• Work item:
Wherever a line in the data below holds "子どもの尊厳", copy that line.

• Records shown:
╔══
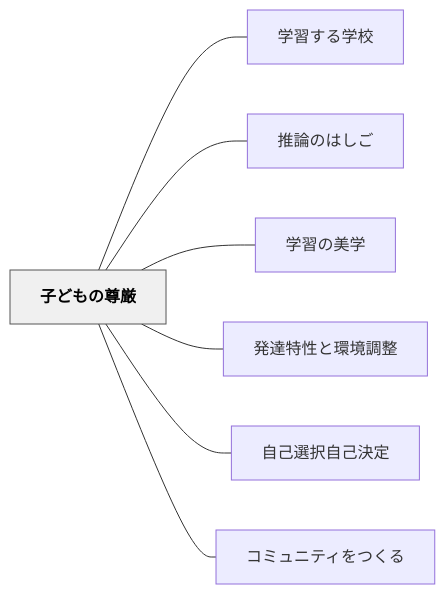
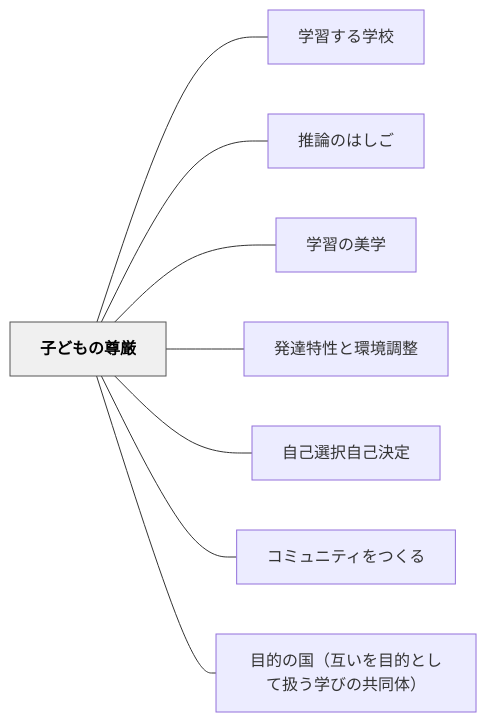
Before and after one commit to unknownthings-ed-patterns/unknownthings-ed-patterns: the diagram in content/パタン/子どもの尊厳.md, drawn with Mermaid. The commit also changed other lines of this file and 18 other files, not shown here.

````diff
--- a/content/パタン/子どもの尊厳.md
+++ b/content/パタン/子どもの尊厳.md
@@ -125,20 +133,22 @@
 ```mermaid
 flowchart LR
     ne5ad90e381a9e38282e381aee5b08ae58eb3["子どもの尊厳"]
     ne5ada6e7bf92e38199e3828be5ada6e6a0a1["学習する学校"]
     ne68ea8e8ab96e381aee381afe38197e38194["推論のはしご"]
     ne5ada6e7bf92e381aee7be8ee5ada6["学習の美学"]
     ne799bae98194e789b9e680a7e381a8e792b0e5a283e8aabfe695b4["発達特性と環境調整"]
     ne887aae5b7b1e981b8e68a9ee887aae5b7b1e6b1bae5ae9a["自己選択自己決定"]
     ne382b3e3839fe383a5e3838be38386e382a3e38292e381a4e3818fe3828b["コミュニティをつくる"]
+    ne79baee79a84e381aee59bbdefbc88e4ba92e38184e38292e79baee79a84e381a8e38197e381a6e689b1e38186e5ada6e381b3e381aee585b1e5908ce4bd93efbc89["目的の国（互いを目的として扱う学びの共同体）"]
 
     ne5ad90e381a9e38282e381aee5b08ae58eb3 --- ne5ada6e7bf92e38199e3828be5ada6e6a0a1
     ne5ad90e381a9e38282e381aee5b08ae58eb3 --- ne68ea8e8ab96e381aee381afe38197e38194
     ne5ad90e381a9e38282e381aee5b08ae58eb3 --- ne5ada6e7bf92e381aee7be8ee5ada6
     ne5ad90e381a9e38282e381aee5b08ae58eb3 --- ne799bae98194e789b9e680a7e381a8e792b0e5a283e8aabfe695b4
     ne5ad90e381a9e38282e381aee5b08ae58eb3 --- ne887aae5b7b1e981b8e68a9ee887aae5b7b1e6b1bae5ae9a
     ne5ad90e381a9e38282e381aee5b08ae58eb3 --- ne382b3e3839fe383a5e3838be38386e382a3e38292e381a4e3818fe3828b
+    ne5ad90e381a9e38282e381aee5b08ae58eb3 --- ne79baee79a84e381aee59bbdefbc88e4ba92e38184e38292e79baee79a84e381a8e38197e381a6e689b1e38186e5ada6e381b3e381aee585b1e5908ce4bd93efbc89
 
     classDef hub fill:#f0f0f0,stroke:#555,color:#000,font-weight:bold
     class ne5ad90e381a9e38282e381aee5b08ae58eb3 hub
 ```
````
╚══
• Response box:
Before and after one commit to unknownthings-ed-patterns/unknownthings-ed-patterns: the diagram in content/パタン/子どもの尊厳.md, drawn with Mermaid. The commit also changed other lines of this file and 18 other files, not shown here.
--- a/content/パタン/子どもの尊厳.md
+++ b/content/パタン/子どもの尊厳.md
     ne5ad90e381a9e38282e381aee5b08ae58eb3["子どもの尊厳"]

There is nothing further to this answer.